Work required → Find every line in the entries that holds the string "bridge" and report it.

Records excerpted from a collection
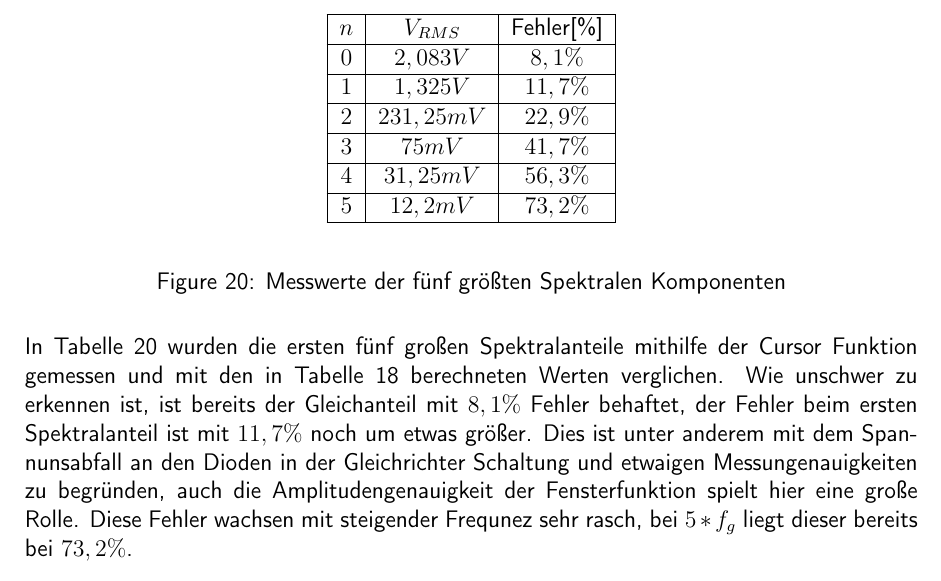
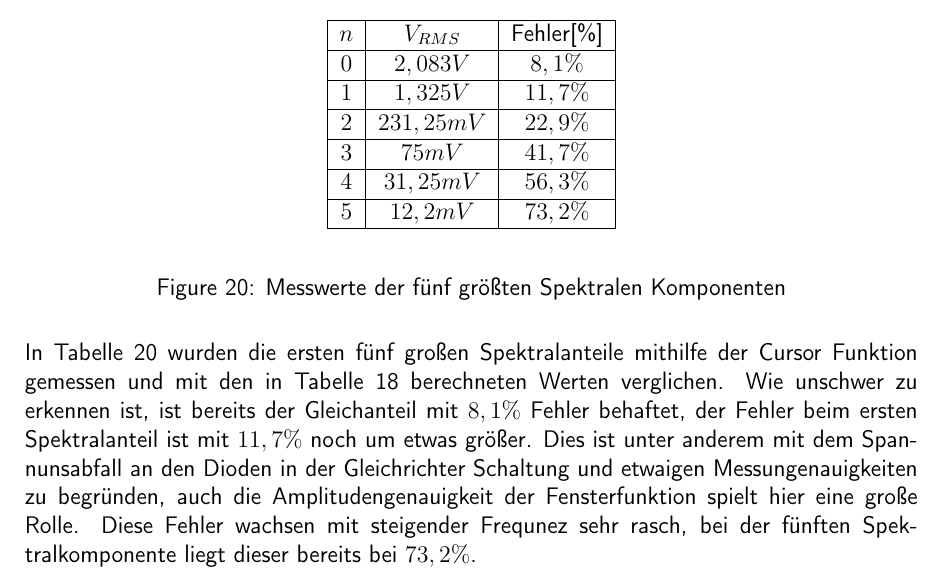
Before and after one commit to Haargenau/ET_UE4, a LaTeX document (deckblatt4.tex, which reads bridge.tex): part of page 15 of 16, cut so that both start at the same text. Compiled offline with pdfLaTeX.

Commit message:
last correction

```diff
--- a/bridge.tex
+++ b/bridge.tex
@@ -104,4 +104,4 @@ Genau wie in den Berechnungen ist in der Messung zu erkennen, dass alle ungerade
   \caption{Messwerte der f\"unf gr\"o\ss{}ten Spektralen Komponenten} \label{bsp4_SpecMess}
 \end{figure}
 \noindent
-In Tabelle \ref{bsp4_SpecMess} wurden die ersten f\"unf gro\ss{}en Spektralanteile mithilfe der Cursor Funktion gemessen und mit den in Tabelle \ref{bsp4_SpecCalc} berechneten Werten verglichen. Wie unschwer zu erkennen ist, ist bereits der Gleichanteil mit $8,1\%$ Fehler behaftet, der Fehler beim ersten Spektralanteil ist mit $11,7\%$ noch um etwas gr\"o\ss{}er. Dies ist unter anderem mit dem Spannunsabfall an den Dioden in der Gleichrichter Schaltung und etwaigen Messungenauigkeiten zu begr\"unden, auch die Amplitudengenauigkeit der Fensterfunktion spielt hier eine große Rolle. Diese Fehler wachsen mit steigender Frequnez sehr rasch, bei $5*f_g$ liegt dieser bereits bei $73,2\%$.
+In Tabelle \ref{bsp4_SpecMess} wurden die ersten f\"unf gro\ss{}en Spektralanteile mithilfe der Cursor Funktion gemessen und mit den in Tabelle \ref{bsp4_SpecCalc} berechneten Werten verglichen. Wie unschwer zu erkennen ist, ist bereits der Gleichanteil mit $8,1\%$ Fehler behaftet, der Fehler beim ersten Spektralanteil ist mit $11,7\%$ noch um etwas gr\"o\ss{}er. Dies ist unter anderem mit dem Spannunsabfall an den Dioden in der Gleichrichter Schaltung und etwaigen Messungenauigkeiten zu begr\"unden, auch die Amplitudengenauigkeit der Fensterfunktion spielt hier eine große Rolle. Diese Fehler wachsen mit steigender Frequnez sehr rasch, bei der f\"unften Spektralkomponente liegt dieser bereits bei $73,2\%$.
```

Your solution →
Before and after one commit to Haargenau/ET_UE4, a LaTeX document (deckblatt4.tex, which reads bridge.tex): part of page 15 of 16, cut so that both start at the same text. Compiled offline with pdfLaTeX.
--- a/bridge.tex
+++ b/bridge.tex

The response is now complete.